Other Big Ten schools, however, see much smaller crowds. Illinois this year attracted only 3,000 fans, while Minnesota was just a bit better with 3,500. Indiana and Purdue also saw weather also cancel their games, but it’s doubtful their fans cared all that much. And no one seems to know exactly how many attended Northwestern’s spring game, assuming that anyone did.
This Saturday, Michigan State and Wisconsin will hold their spring games, although Badgers coach Bret Bielema seems to find his team’s annual scrimmage just as dull as I do.
Last year, for the game Bielema shook things up by pitting his No. 1 offense against his No. 1 defense in the hopes that it would generate a big performance and a big crowd. He got neither, as the Badgers’ offense managed just a single field goal in front of only about 10,000 fans.
“It is what it is,” Bielema lamented Monday about the college spring game’s inherent lack of excitement. “What I want to do is create as great an environment as I can that’s similar to what Camp Randall will be like in the fall, which I know it’ll never get to that point.”
No, it won’t. But could it get closer to it?
I think that’s possible based upon another idea pitched by Bielema, who said that he’s intrigued with the notion of scrimmaging against another Big Ten team or teams during spring ball.
“We’ve even thrown around the idea of maybe having three teams come to one spot and playing a couple halves against one another,” Bielema explained. “I think it’d be great if we could do that moving forward.”
Bielema said that he thinks financial issues could prevent rival Big Ten schools from facing each other in spring games. But I’m not so sure that would have to be the case, and it would be great if the Big Ten could open its mind to the possibilities.
For example, one proposal could be for each of the Big Ten’s protected football rivalries – e.g. Illinois vs. Northwestern, Wisconsin vs. Minnesota, etc. – to face each other in a scrimmage each spring.
The site of the scrimmage could alternate between campuses on an annual basis, with the Big Ten Network televising some games, while perhaps ESPN would televise others. I’d have to think that a scrimmage between Ohio State and Michigan or Nebraska vs. Penn State would be able to attract some national eyeballs and advertising.

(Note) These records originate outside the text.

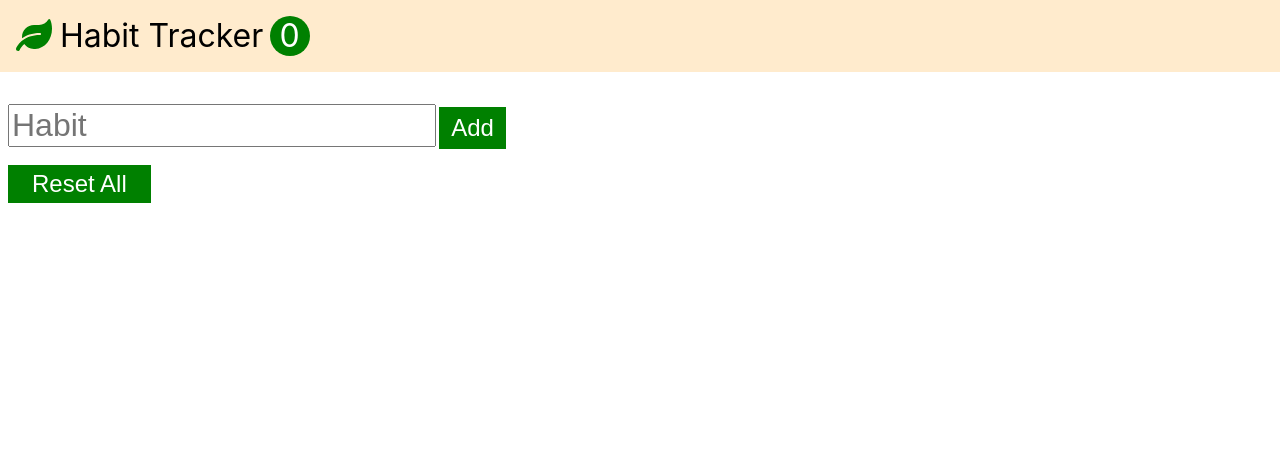
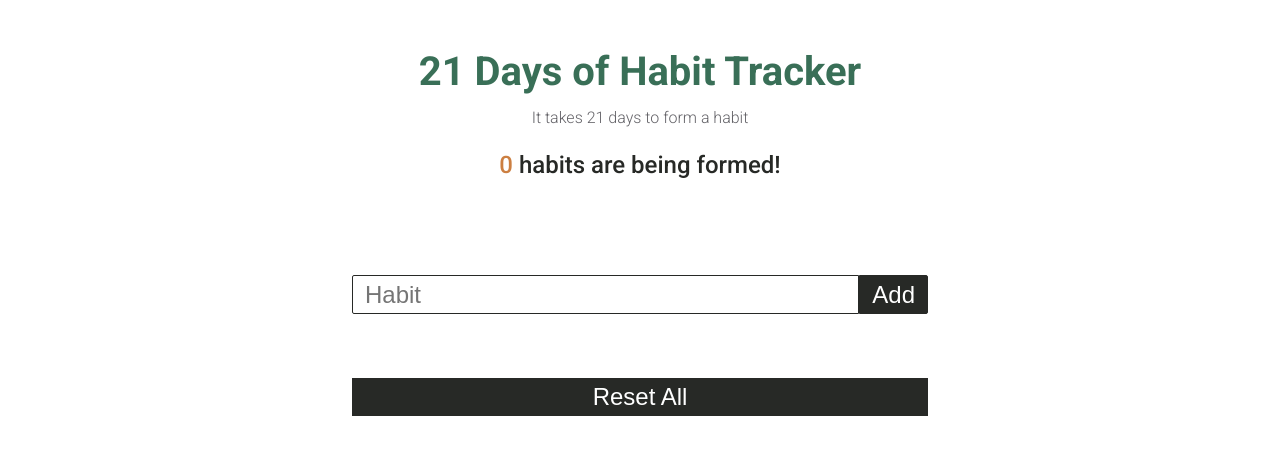
Before and after one commit to jo-soyoung/habit-tracker, a React (Create React App) app: page / in a window 1280 px wide. Shown: the top 454 px of the page. Built offline with nearby package versions, Linux system fonts and the light colour scheme.

Commit message:
modify css design

```diff
--- a/src/app.css
+++ b/src/app.css
@@ -1,3 +1,12 @@
+@import url('https://fonts.googleapis.com/css2?family=Roboto:wght@300;400;500;700&display=swap');
+
+/* Reset CSS */
+* {
+  padding: 0;
+  margin: 0;
+  box-sizing: border-box;
+}
+
 button {
   outline: none;
   border: 0;
@@ -8,63 +17,121 @@ button:hover {
   opacity: 80%;
 }
 
-.navbar {
-  padding: 1rem;
-  font-size: 2rem;
-  background-color: blanchedalmond;
+body {
+  color: #272926;
+  font-family: 'Roboto', sans-serif;
 }
 
-.navbar-logo {
-  color: green;
-  margin-right: 0.5rem;
+/* Main Layout */
+#root {
+  display: flex;
+  flex-direction: column;
+  align-items: center;
 }
 
+.app {
+  width: 50%;
+}
+
+/* Header */
+.navbar {
+  padding: 3rem;
+  text-align: center;
+}
+
+.navbar h1 {
+  margin-bottom: 0.8rem;
+  font-size: 2.5rem;
+  color: #396f57;
+}
+
+.navbar p {
+  margin-bottom: 1.5rem;
+  font-weight: 300;
+  color: #646368;
+}
+
+.navbar-count-announce {
+  font-weight: 500;
+  font-size: 1.5rem;
+}
+
+.navbar-count {
+  color: #cc7f41;
+}
+
+/* Habits */
 .habits {
-  padding: 0.5em;
-  padding-top: 2em;
+  display: flex;
+  flex-direction: column;
+  align-items: center;
+  padding: 3rem 0;
+  /* border: 1px solid #333; */
+}
+
+.habits > * {
+  width: 90%;
+}
+
+/* Habit Add Form */
+.add-form {
+  display: flex;
+  text-align: center;
+  justify-content: center;
+  margin-bottom: 2rem;
+}
+
+.add-input,
+.add-button {
+  padding: 0.2em 0.5em;
+  font-size: 1.5rem;
+  border: 1.3px solid #272926;
 }
 
 .add-input {
-  margin-right: 0.2rem;
-  font-size: 2rem;
+  width: 100%;
+  border-radius: 2px 0px 0px 2px;
 }
 
 .add-button {
-  height: 100%;
-  padding: 0.3em 0.5em;
+  background-color: #272926;
+  color: #fff;
+  border-radius: 0px 2px 2px 0px;
+}
+
+/* Habit */
+.habits > ul {
+  margin-bottom: 2rem;
   font-size: 1.5rem;
-  background-color: green;
-  color: white;
 }
 
 .habit {
-  font-size: 2.5rem;
   padding: 0.5em;
   list-style: none;
 }
 
-.habit-count,
-.navbar-count {
+.habit-name {
+  display: inline-block;
+  margin-right: 0.5em;
+}
+
+.habit-count {
   display: inline-block;
   text-align: center;
-  font-size: 2rem;
-  width: 2.5rem;
-  height: 2.5rem;
-  line-height: 2.5rem;
-  margin-left: 0.2em;
-  margin-right: 0.5em;
-  background-color: darkseagreen;
-  color: white;
+  font-size: 1.3rem;
+  width: 2rem;
+  height: 2rem;
+  line-height: 2rem;
+  margin-right: 1em;
+  background-color: #396f57;
+  color: #fff;
   border-radius: 50%;
 }
 
-.navbar-count {
-  background-color: green;
-}
-
 .habit-button {
-  font-size: 2.5rem;
-  margin: 0 0.1em;
+  margin-right: 0.3em;
+  vertical-align: middle;
+  font-size: 2rem;
   background-color: transparent;
 }
 
@@ -74,17 +141,18 @@ button:hover {
 
 .habit-increase,
 .habit-decrease {
-  color: goldenrod;
+  color: #cc7f41;
 }
 
 .habit-delete {
-  font-size: 2rem;
-  color: darkred;
+  font-size: 1.5rem;
+  color: #272926;
 }
 
+/* Reset Btn */
 .habits-reset {
   font-size: 1.5rem;
   padding: 0.2em 1em;
-  background-color: green;
-  color: white;
+  background-color: #272926;
+  color: #fff;
 }
--- a/src/app.jsx
+++ b/src/app.jsx
@@ -74,7 +74,7 @@ const App = () => {
   }, []);
 
   return (
-    <>
+    <div className="app">
       <Nav totalCount={habits.filter(item => item.count > 0).length} />
       <Habits
         habits={habits}
@@ -84,7 +84,7 @@ const App = () => {
         onAdd={handleAdd}
         onReset={handleReset}
       />
-    </>
+    </div>
   );
 };
 
--- a/src/components/habit.jsx
+++ b/src/components/habit.jsx
@@ -15,7 +15,6 @@ const Habit = memo(({ habit, onIncrement, onDecrement, onDelete }) => {
 
   const { name, count } = habit;
 
-  console.log(`habit: ${name}`);
   return (
     <li className="habit">
       <span className="habit-name">{name}</span>
--- a/src/components/habits.jsx
+++ b/src/components/habits.jsx
@@ -10,8 +10,6 @@ const Habits = ({
   onDelete,
   onReset,
 }) => {
-  console.log('habits');
-
   return (
     <div className="habits">
       <HabitAddForm onAdd={onAdd} />
--- a/src/components/nav.jsx
+++ b/src/components/nav.jsx
@@ -3,9 +3,14 @@ import React from 'react';
 const Nav = props => {
   return (
     <header className="navbar">
-      <i className="navbar-logo fas fa-leaf"></i>
-      <span>Habit Tracker</span>
-      <span className="navbar-count">{props.totalCount}</span>
+      <h1>21 Days of Habit Tracker</h1>
+      <p>
+        It takes <span>21 days</span> to form a habit
+      </p>
+      <strong className="navbar-count-announce">
+        <span className="navbar-count">{props.totalCount}</span> habits are
+        being formed!
+      </strong>
     </header>
   );
 };
```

The Big Ten then could take the total ticket and TV revenues from all spring games and divvy them up evenly among conference members, just like they do with the conference’s current TV money.

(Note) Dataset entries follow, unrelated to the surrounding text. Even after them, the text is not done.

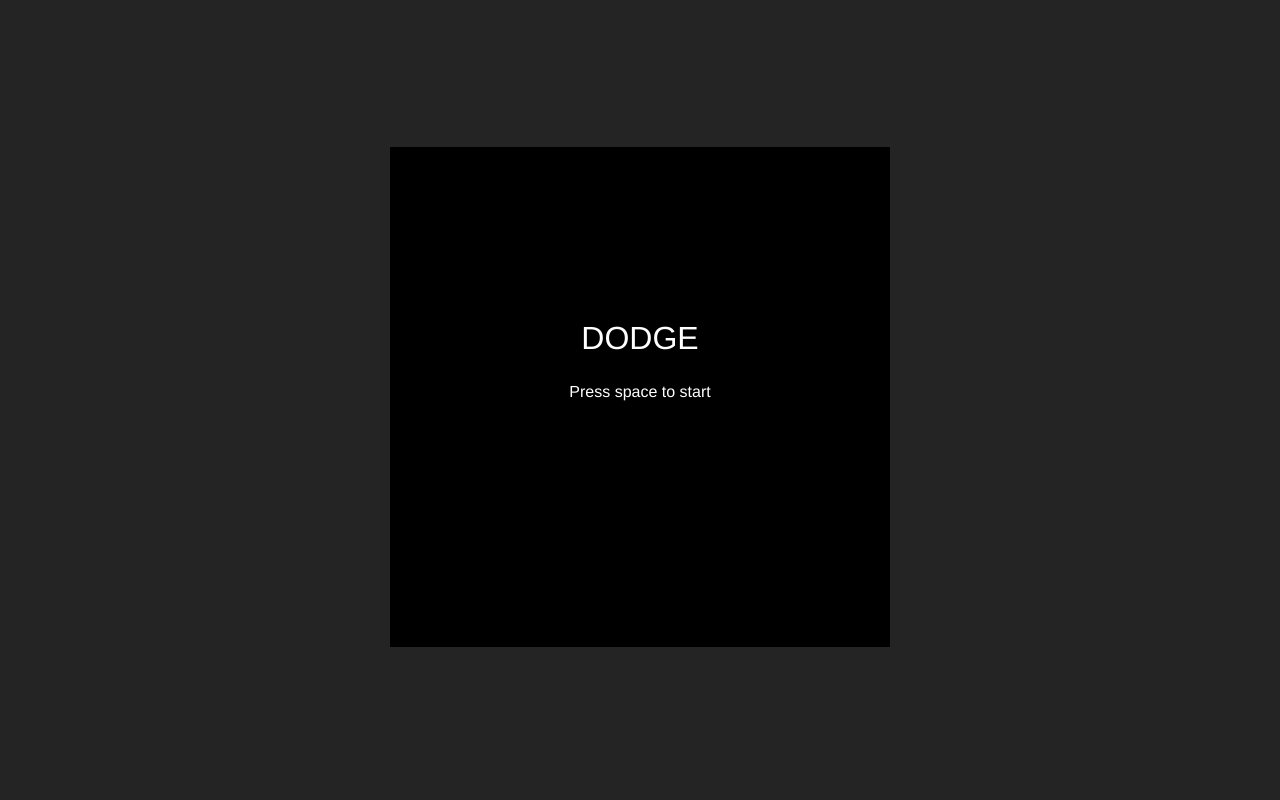
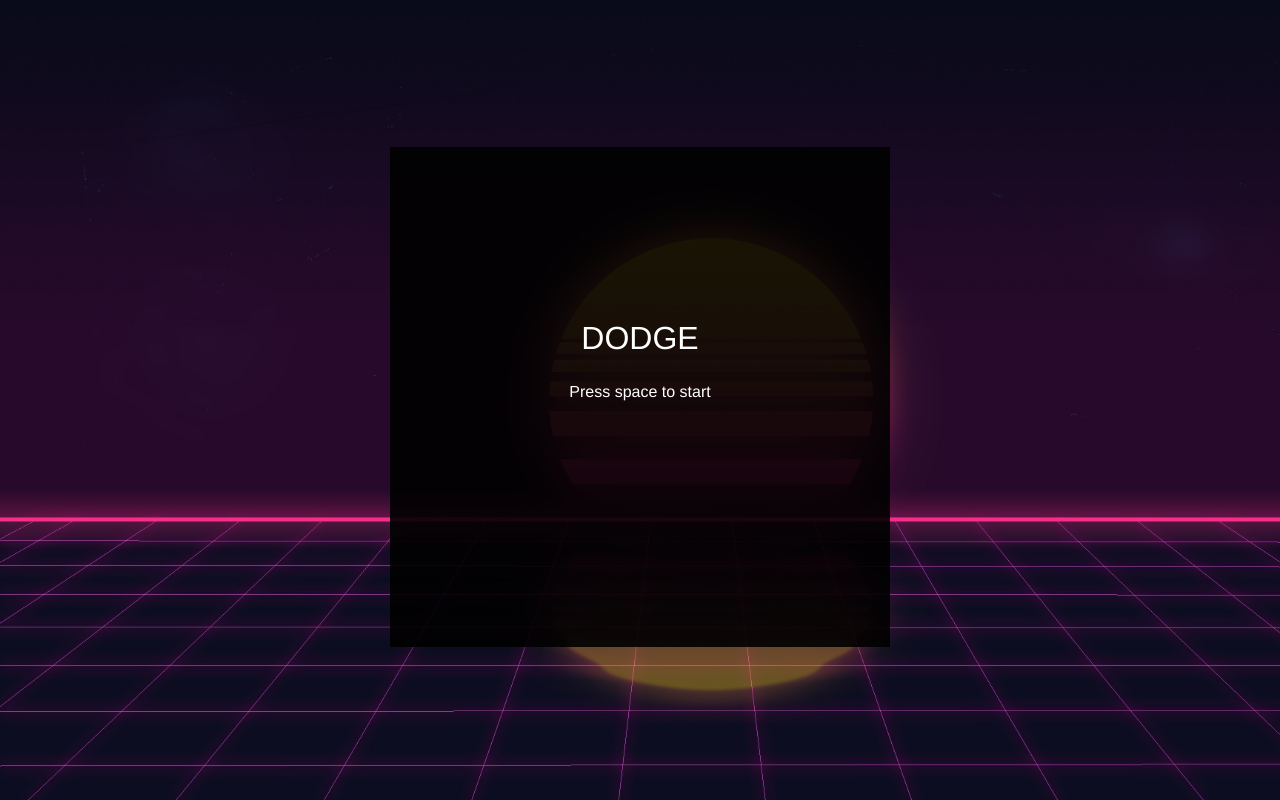
Before and after one commit to marshallku/dodge, a website built with Vite: page index.html in a window 1280 px wide. Built offline with nearby package versions, Linux system fonts and the light colour scheme.

Commit message:
Add assets

```diff
--- a/index.html
+++ b/index.html
@@ -2,9 +2,9 @@
 <html lang="en">
     <head>
         <meta charset="UTF-8" />
-    <link rel="icon" type="image/svg+xml" href="/vite.svg" />
+        <link rel="icon" type="image/svg+xml" href="/favicon.ico" />
         <meta name="viewport" content="width=device-width, initial-scale=1.0" />
-    <title>Vite + TS</title>
+        <title>Dodge</title>
     </head>
     <body>
         <div id="app"></div>
--- a/src/style.css
+++ b/src/style.css
@@ -20,6 +20,9 @@ body {
     place-items: center;
     min-width: 320px;
     min-height: 100vh;
+    background-image: url(/assets/background.jpg);
+    background-size: cover;
+    background-repeat: no-repeat;
 }
 
 #app {
@@ -30,5 +33,5 @@ body {
 }
 
 canvas {
-    background-color: #000;
+    background-color: rgba(0, 0, 0, 0.9);
 }
```
Also changed, not shown: public/assets/background.jpg (added), public/favicon.ico (added). Lines whose indentation alone changed are shown as unchanged.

Another option could be for the Big Ten to sort teams into groups of three and, as Bielema suggested, have them face off against each other at a different location that would rotate each spring. Potential options for these groups of three could be Michigan, Ohio State and Penn State; Illinois, Northwestern and Purdue; Michigan State, Wisconsin and Indiana; and Nebraska, Iowa and Minnesota.
I’d have to think such an experiment would also generate some national appeal in terms of television coverage and advertising. And I’m quite certain that any option where Big Ten schools are pitted against each other, rather than against themselves, would make spring games far more entertaining than they are now.

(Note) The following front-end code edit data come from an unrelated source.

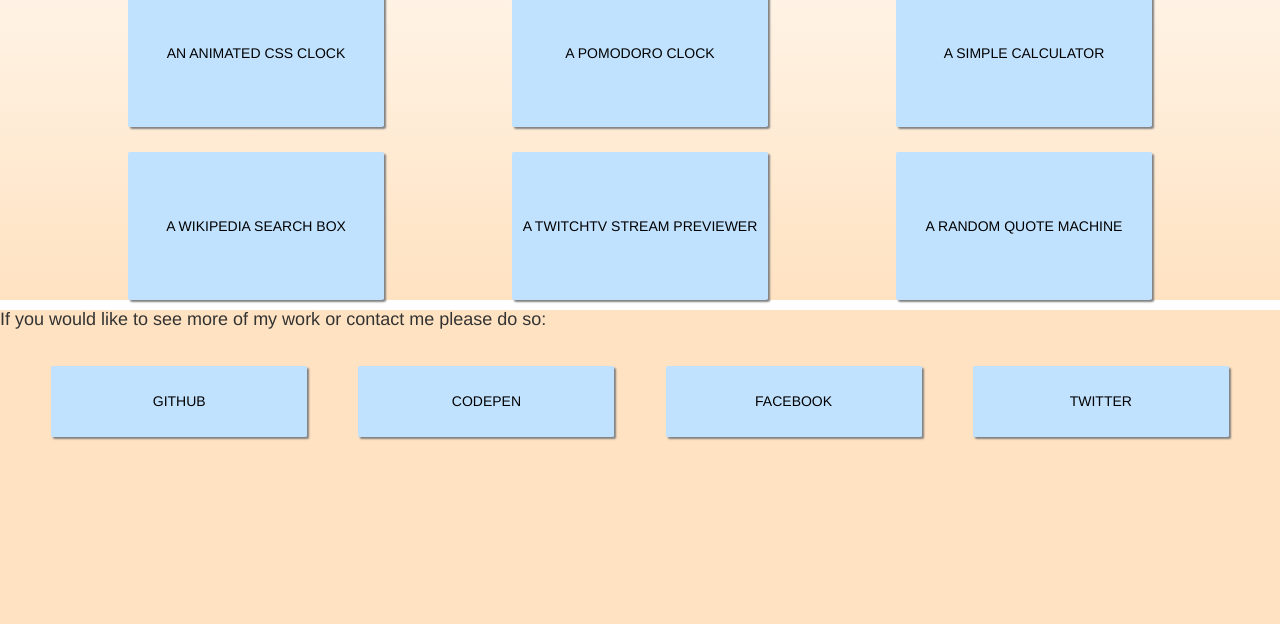
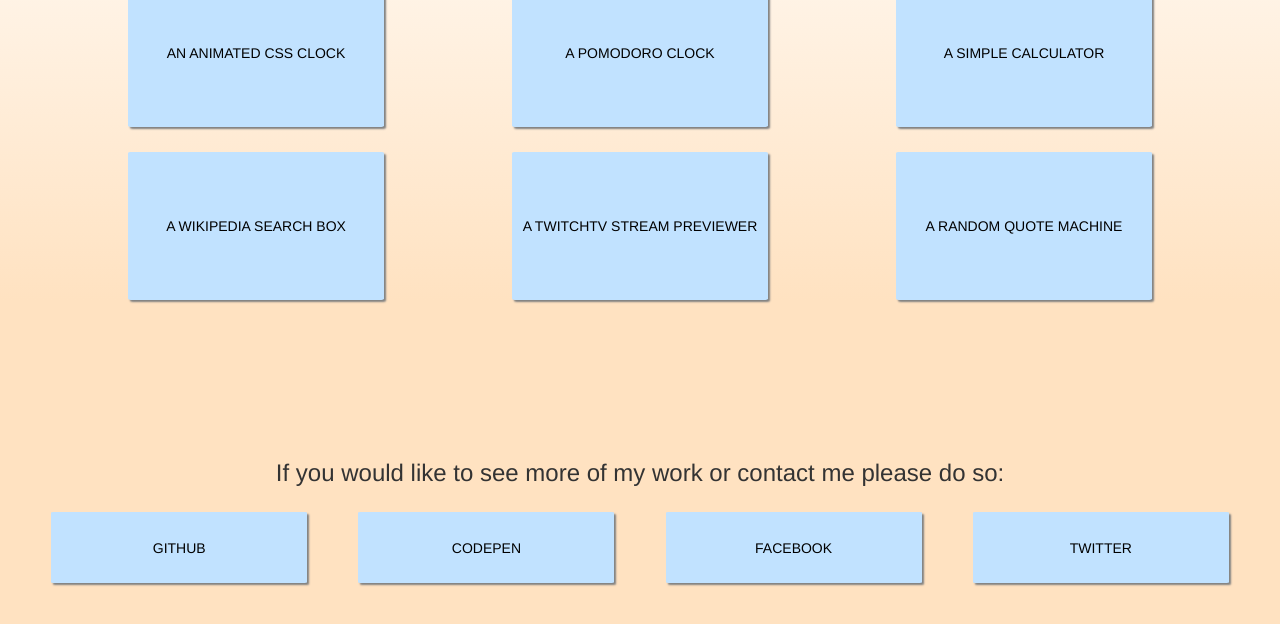
Before and after one commit to nicolasmdf/portfolio, a plain HTML site: page index.html in a window 1280 px wide. Shown: the part 1207-1831 px from the top of the page. Drawn offline with nearby package versions, Linux system fonts and the light colour scheme.

Commit message:
Update index.html

```diff
--- a/index.html
+++ b/index.html
@@ -46,7 +46,7 @@
     </div>
 
     <div class="section" id="contact">
-      <h4>If you would like to see more of my work or contact me please do so:</h4>
+      <h3>If you would like to see more of my work or contact me please do so:</h3>
       <div id="contacts-container">
         <div class="contact-tile"><a id="profile-link" href="https://github.com/nicolasmdf" target="_blank">Github</a></div>
 
```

And even more entertaining than spring training, too.
If nothing else, Dave Wischnowsky is an Illinois boy. Raised in Bourbonnais, educated at the University of Illinois and bred on sports in the Land of Lincoln, he now resides on Chicago’s North Side, just blocks from Wrigley Field. Formerly a reporter and blogger for the Chicago Tribune, Dave currently writes a syndicated column, The Wisch List, which you can check out via his blog at http://www.wischlist.com. Follow him on Twitter @wischlist and read more of his CBS Chicago blog entries here.